For attending Blawgthink in November I received some excellent software packages, including MindManager, One Note, and NoteMap. The first two really take great advantage of the tablet, I’ve enjoyed learning how to use them best. On Thursday I attended a local Bar association lunch seminar, and the speaker let me try out the tablet’s built in microphone while taking notes with OneNote. The sound isn’t the best due to room conditions, but I really like its ability to take me to the time index of the recording from when I made each note. I’ve heard that a lot of attorneys use OneNote to record depositions while taking notes, it really is great on the tablet. I’ve also got good use out of MindManager, I’m starting to get the hang of its pen shortcuts. ActiveWords has also been another great package. I’m sure enjoying learning it, and will write more about that package soon.

Overall, I have been very happy with my choice of the C200. It’s easy to type out longer essays with the keyboard, and yet for most purposes the pen is a great input device. The conversion between the two modes is rapid enough to keep the flow of my work, unlike other tablets that make you stop and twist the screen around to convert it to tablet mode. I’ll write more about the tablet in the future if it’s relevant to the blog.

Out of the Box with Wireless

I’m writing this now on OpenOffice 2.01 with my new Acer Travelmate C200.

Opening the box was cool, I was up and running within minutes. The only big hiccup came with the built-in power management software misinterpreting tablet mode as being the standard “Lid’s closed, let’s power down” mode. Luckily I was able to diagnose that without having to call tech support. I still haven’t worked out the bugs in my wireless access at home, but hope to do more soon with it when I have more time. I can see my network, it just won’t let me access it. 🙁 The wired access works (for now) just fine.

Over the weekend I visited family and brought the new tablet with me, hoping to set it up further after the kids went to bed. My computer detected a wireless access point that was completely wide open allowing anyone to log on and use that person’s Internet access point.
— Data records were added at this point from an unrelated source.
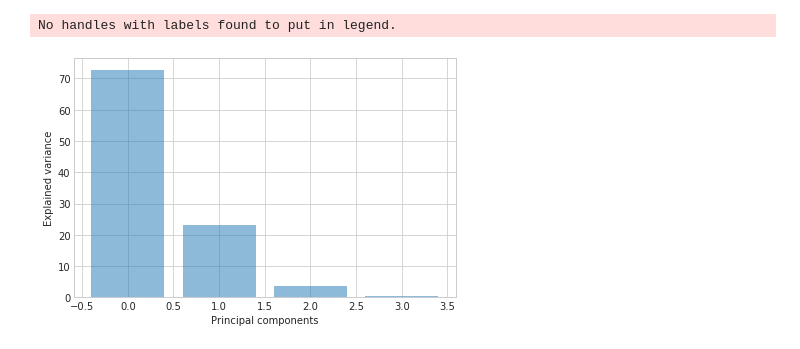
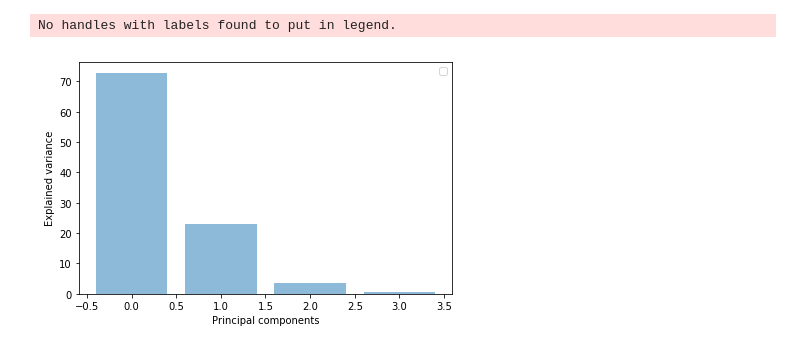
Before and after one commit to Szarad/MPUM_rozwiazania, a Jupyter notebook: MPUM3v2.ipynb, the cells around one changed output. Drawn from its saved outputs; the diff is of its cells as text; code cells hidden in the pictures.

```diff
--- a/MPUM3v2.ipynb
+++ b/MPUM3v2.ipynb
@@ -72,12 +50,10 @@ with plt.style.context('seaborn-whitegrid'):
 # %%
-with plt.style.context('seaborn-whitegrid'):
-    plt.figure(figsize=(6, 4))
-
-    plt.bar(range(4), var_exp, alpha=0.5, align='center')
-    plt.ylabel('Explained variance')
-    plt.xlabel('Principal components')
-    plt.legend(loc='best')
-    plt.tight_layout()
+plt.figure(figsize=(6, 4))
+plt.bar(range(4), var_exp, alpha=0.5, align='center')
+plt.ylabel('Explained variance')
+plt.xlabel('Principal components')
+plt.legend(loc='best')
+plt.tight_layout()
 # %% [output]
 No handles with labels found to put in legend.
-[figure, old version]
+[figure, new version]
```
Also changed, not shown: parts of 1 cell of this notebook, 9 other files.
Since I wasn’t doing anything secure, just downloading and installing software, I went ahead and took advantage of the opportunity to get online. While fun for me, such open points are potentially troubling for whoever’s account I was using. Some will advocate setting up a totally free access point by rationalizing like “I’m only being charged a flat rate anyways”, and that the founders of the Internet supported a free access rationale. However, this person could be liable if an anonymous user would do something like download the latest Hollywood blockbuster using a peer to peer package while connected to this network. It’s that home user’s IP address that would be visible to the RIAA and MPAA. It’s that home user that would be the named defendant in the lawsuit. And, it would be up to that home user to try to prove that he didn’t download the software at question.

I’m guessing the WAP I was using was from a new user since the access point name was the default straight out of the box “Linksys,” but it’s a shame these things don’t default to secure access and make the user affirmatively choose to run in the clear.